What We Can Expect from a Hillary Clinton Presidency
Assuming the public support for marijuana legalization continues to surge, by the time President Hillary Clinton would be taking office, I would expect she will realize the political climate really has changed dramatically regarding this issue over the last few years, and she will have the option politically to do a number of helpful things without endangering her majority support. Reading tea leaves is always risky, but here are my best guesses as to how she would respond.
First, President Hillary Clinton would use her executive authority to reschedule marijuana to a lower schedule under the federal Controlled Substances Act, to facilitate more research on marijuana’s many medical uses. And while that would also open up the opportunity to eventually allow physicians to prescribe marijuana and pharmacists to dispense it, that process would first require the drug be approved by the Food and Drug Administration, a process that usually takes a decade or longer and costs tens of millions of dollars.
This modest change would be a politically safe move to make, as national polling consistently shows public support for the medical use of marijuana at nearly 80 percent.
Second, President Hillary Clinton would almost certainly continue the Obama policy of having the DOJ stand aside, and permit those states that wish to experiment with versions of legalization, both medical use and full legalization, to do so without federal interference.

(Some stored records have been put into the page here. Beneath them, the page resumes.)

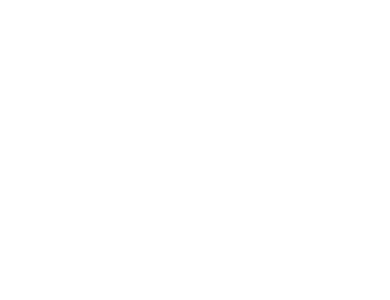
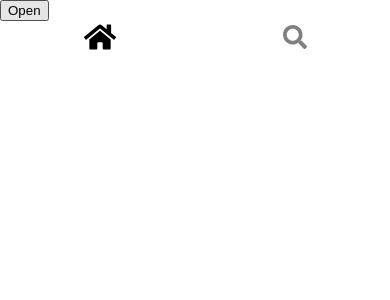
Before and after one commit to yerassylad/uns-clone, a React (Create React App) app: page / in a window 390 px wide. Shown: the top 300 px of the page. Built offline with nearby package versions, Linux system fonts and the light colour scheme.

Commit message:
mobile header HOC and components

```diff
--- a/src/App.js
+++ b/src/App.js
@@ -7,6 +7,7 @@
 import Content from "./components/Main/Content";
 import "./App.css";
 import Header from "./components/Main/Header";
+import MobileHeader from './components/Mobile/MobileHeader'
 
 export class App extends Component {
   _debouncedScreenSizesUpdater = debounce(() => {
@@ -55,6 +56,7 @@
       <Fragment>
         <Header />
         <Content />
+        <MobileHeader />
       </Fragment>
     );
   }
--- /dev/null
+++ b/src/HOCs/makeMobileHeaderIcon.js
@@ -0,0 +1,17 @@
+import React from 'react';
+import styled from 'styled-components';
+import getDisplayName from '../libs/getDisplayName'
+
+const makeMobileHeaderIcon = Icon => {
+    const MakeMobileHeaderIcon = styled(({active, size, color, ...rest}) => <Icon {...rest} />)`
+        color: ${props => props.active ? 'black' : 'grey'};
+        font-size: ${props => props.size};
+        cursor: ${props => props.active ? 'auto' : 'pointer'};
+    `;
+
+    MakeMobileHeaderIcon.displayName = `MobileHEaderIcon(${getDisplayName(Icon)})`;
+
+    return MakeMobileHeaderIcon;
+}
+
+export default makeMobileHeaderIcon;
--- /dev/null
+++ b/src/HOCs/withSearchField.js
@@ -0,0 +1,28 @@
+import React, { Component, Fragment } from 'react';
+import getDisplayName from '../libs/getDisplayName'
+
+const withSearchField = (MainComponent, SearchField) => {
+  class WithSearchField extends Component {
+    state = { isOpen: false}
+
+    _handleOpenSearchField = () => this.setState({isOpen: true});
+
+    _handleCloseSearchField = () => this.setState({isOpen: false});
+
+    render() {
+      const {isOpen} = this.state;
+      return (
+        <Fragment>
+            {isOpen || <MainComponent onOpen={this._handleOpenSearchField} />}
+            {isOpen && <SearchField onClose={this._handleCloseSearchField} />}
+        </Fragment>
+      )
+    }
+  }
+
+  WithSearchField.displayName = `${getDisplayName(MainComponent)}-with-${getDisplayName(SearchField)}`;
+
+  return WithSearchField;
+}
+
+export default withSearchField;
--- a/src/components/Main/Header/MobileHeader.js
+++ b/src/components/Main/Header/MobileHeader.js
@@ -1,14 +1,32 @@
-import React, { Component } from 'react';
-import HeaderElement from "./HeaderElement";
+import React from 'react'
+import withSearchField from '../../../HOCs/withSearchField'
 
-export class MobileHeader extends Component {
-  render() {
-    return (
-      <div>
+const Open = props => {
+  const {onOpen} = props;
+  return (
+    <div>
+      <button onClick={onOpen}>Open</button>
+    </div>
+  );
+}
 
-      </div>
-    )
-  }
+const Close = props => {
+  const {onClose} = props;
+  return (
+    <div>
+      <button onClick={onClose}>Close</button>
+    </div>
+  );
+}
+
+const OpenWithSearchField = withSearchField(Open, Close);
+
+const MobileHeader = () => {
+  return (
+    <div>
+      <OpenWithSearchField></OpenWithSearchField>
+    </div>
+  )
 }
 
 export default MobileHeader
--- /dev/null
+++ b/src/components/Mobile/MobileHeader/DefaultMobileHeader.js
@@ -0,0 +1,23 @@
+import React from 'react';
+import { FaHome, FaSearch } from 'react-icons/fa';
+import makeMobileHeaderIcon from '../../../HOCs/makeMobileHeaderIcon'
+import Grid from '../../Main/Grid';
+
+const MobileHeaderHomeIcon = makeMobileHeaderIcon(FaHome);
+const MobileHeaderSearchIcon = makeMobileHeaderIcon(FaSearch);
+
+const DefaultMobileHeader = props => {
+  const {onOpen} = props;
+  const handleSearchIconClick = () => {
+    console.log('asdads', props);
+    onOpen && onOpen();
+  }
+  return (
+      <Grid alignItems="center" justifyContent="space-around">
+        <MobileHeaderHomeIcon size="2em" active />
+        <MobileHeaderSearchIcon size="1.5em" onClick={handleSearchIconClick} />
+      </Grid>
+  )
+}
+
+export default DefaultMobileHeader
--- /dev/null
+++ b/src/components/Mobile/MobileHeader/MobileHeaderSearchBar.js
@@ -0,0 +1,17 @@
+import React from 'react'
+
+const MobileHeaderSearchBar = props => {
+    const {onClose} = props;
+    const handleCancelButtonClick = () => {
+        console.log('====>', props);
+        onClose && onClose();
+    }
+    return (
+        <div>
+            <span>asdasd</span>
+            <span><button onClick={handleCancelButtonClick}>asdasd</button></span>
+        </div>
+    )
+}
+
+export default MobileHeaderSearchBar
--- /dev/null
+++ b/src/components/Mobile/MobileHeader/index.js
@@ -0,0 +1,8 @@
+import React from 'react';
+import DefaultMobileHeader from './DefaultMobileHeader'
+import MobileHeaderSearchBar from './MobileHeaderSearchBar'
+import withSearchField from '../../../HOCs/withSearchField'
+
+const MobileHeader = withSearchField(DefaultMobileHeader, MobileHeaderSearchBar);
+
+export default MobileHeader;
--- /dev/null
+++ b/src/libs/getDisplayName.js
@@ -0,0 +1,5 @@
+const getDisplayName = WrappedComponent => {
+    return WrappedComponent.displayName || WrappedComponent.name || 'Component';
+};
+
+export default getDisplayName;
```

Changing course would be difficult for any incoming president, including the anti-pot Republican candidates, as the newly legalized industries in a handful of states (that list continues to grow) will have created tens of thousands of new, badly needed jobs, and raised hundreds of millions of dollars in tax revenue for those states. And, public support for ending prohibition will reinforce the importance politically of continuing the Obama policy.
And third, President Hillary Clinton would likely embrace the full decriminalization of marijuana, under both state and federal law, as initially recommended by the National Commission on Marijuana and Drug Abuse (the Shafer Commission) in 1972.
While this would be a total reversal of her position expressed during her campaign for president in 2007, it’s a “flip-flop” that can easily be justified on the basis of the unfair racial impact of the marijuana laws on black and brown Americans. She can embrace removing penalties for the possession and use of small amounts of marijuana, as a criminal justice reform, without embracing the use of marijuana itself.
Of course, no president can, without the support of a majority of Congress, decriminalize marijuana under federal law. But should she decide to use her “bully pulpit” to legitimize and advance the movement to decriminalize minor marijuana offenses, it would have a powerful impact on the state level, where nearly all marijuana arrests occur.
The first two of these advances would likely come during her first term, while the latter would more likely await the first couple of years of her second term, assuming her re-election. As President Obama has demonstrated, it is in the second term, when no further campaigns remain and the fear of alienating voters has abated, that most significant progress on these types of issues occurs.
More later on what we might expect from some of the Republican candidates, should they become president. But I will wait for a few months, to let the wackiest of the Republican candidates fade into oblivion. No point in wasting time analyzing candidates who have no chance of getting the nomination, and who should have had the good sense to stay out of the race. But first, let’s all enjoy the clowns in the circus we call a presidential campaign.